> **What is needed**
The answer must consist of every line below that contains the word "direction".

Segment Start: Records supplied

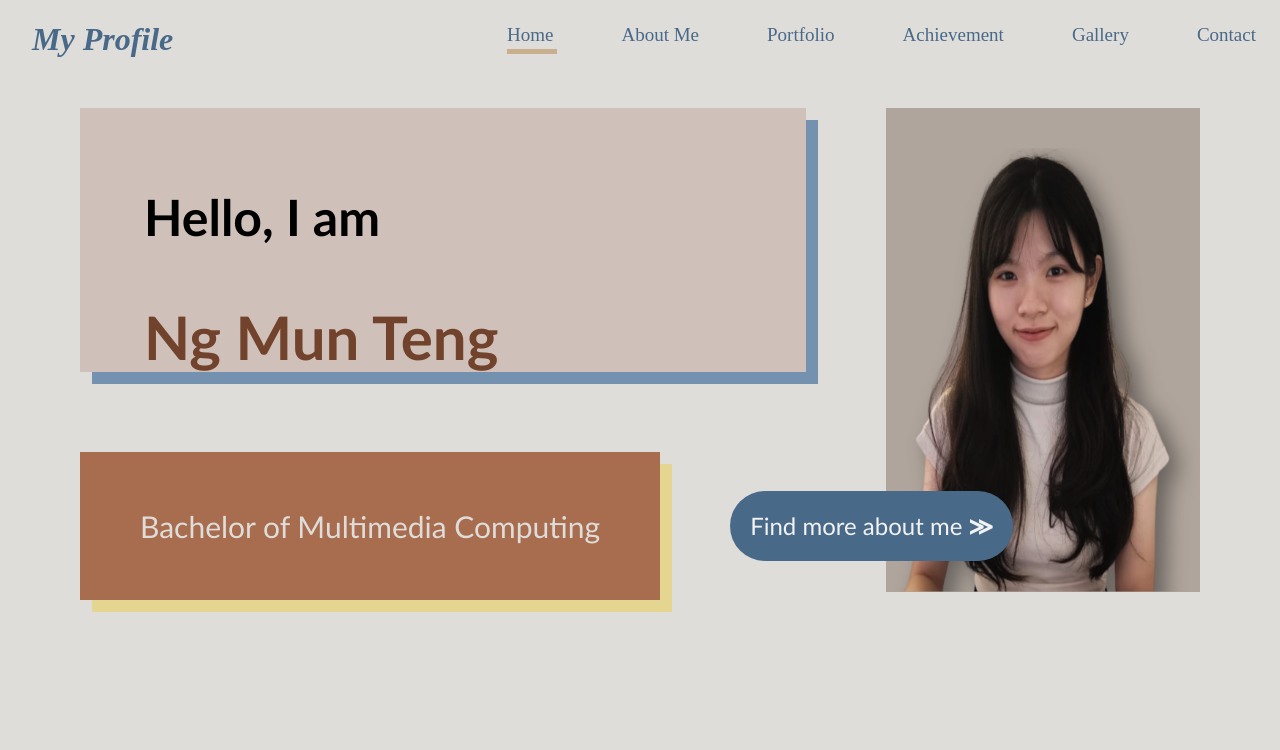
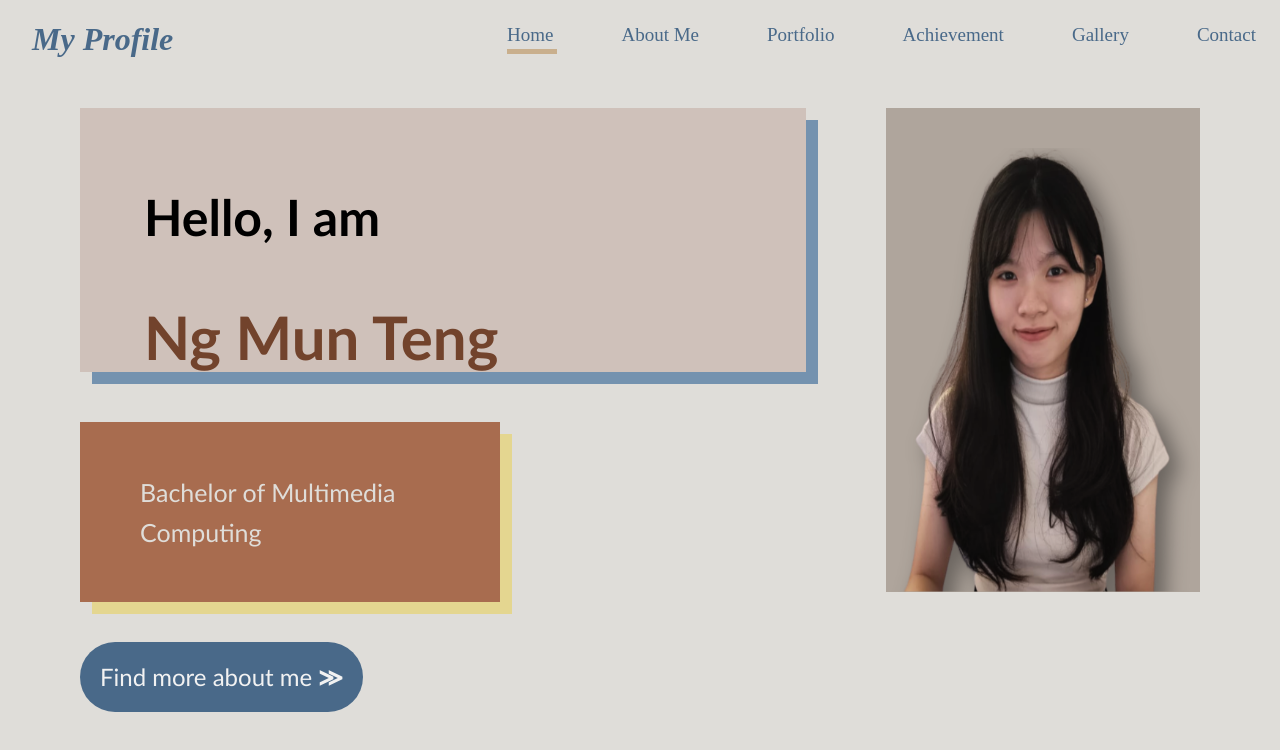
Before and after one commit to Ng312/Personal-Website, a plain HTML site: page index.html in a window 1280 px wide. Drawn offline with Linux system fonts and the light colour scheme.

Commit message:
Update homestyles.css

```diff
--- a/homestyles.css
+++ b/homestyles.css
@@ -13,7 +13,7 @@ h1{
     font-style:italic;
     color:#496989;
 }
-.container {
+.container, .row2 {
     display:flex;
     flex-direction :row;
     margin-top:50px;
@@ -40,14 +40,23 @@ h1{
     font-size:60px;
     margin-bottom:0;
 }
-
+.row2{
+    display:flex;
+    flex-direction :row;
+    flex-wrap: wrap;
+    align-items:center;
+    margin: -200px 80px 0 80px;
+    max-width: 900px;
+    gap:40px;
+}
 .program{
     background-color:#A86C4F;
     padding: 50px 60px;
+    margin:0;
     font-family:'Trebuchet MS';
+    width:50%;
     color:#dfddd9;
-    margin-right:70px;
-    font-size: 30px;
+    font-size: 25px;
     line-height:1.6;
     filter: drop-shadow(12px 12px 0px #e4d690);
 }
@@ -60,14 +69,8 @@ h1{
     margin-bottom:30px;
 
 }
-.row2{
-    display:flex;
-    align-items:center;
-    margin-top: -200px;
-    margin-left:80px;
-}
+
 .go-to-aboutme {
-    margin-left:0;
     font-size:24px;
     font-family:'Trebuchet MS';
     background-color:#496989;
@@ -87,3 +90,8 @@ h1{
     font-weight:bold;
 
 }
+@media (max-width:1450px){
+    .row2{
+        margin-right:600px;
+    }
+}
```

Segment End: Records supplied

> **Task output**
     flex-direction :row;
+    flex-direction :row;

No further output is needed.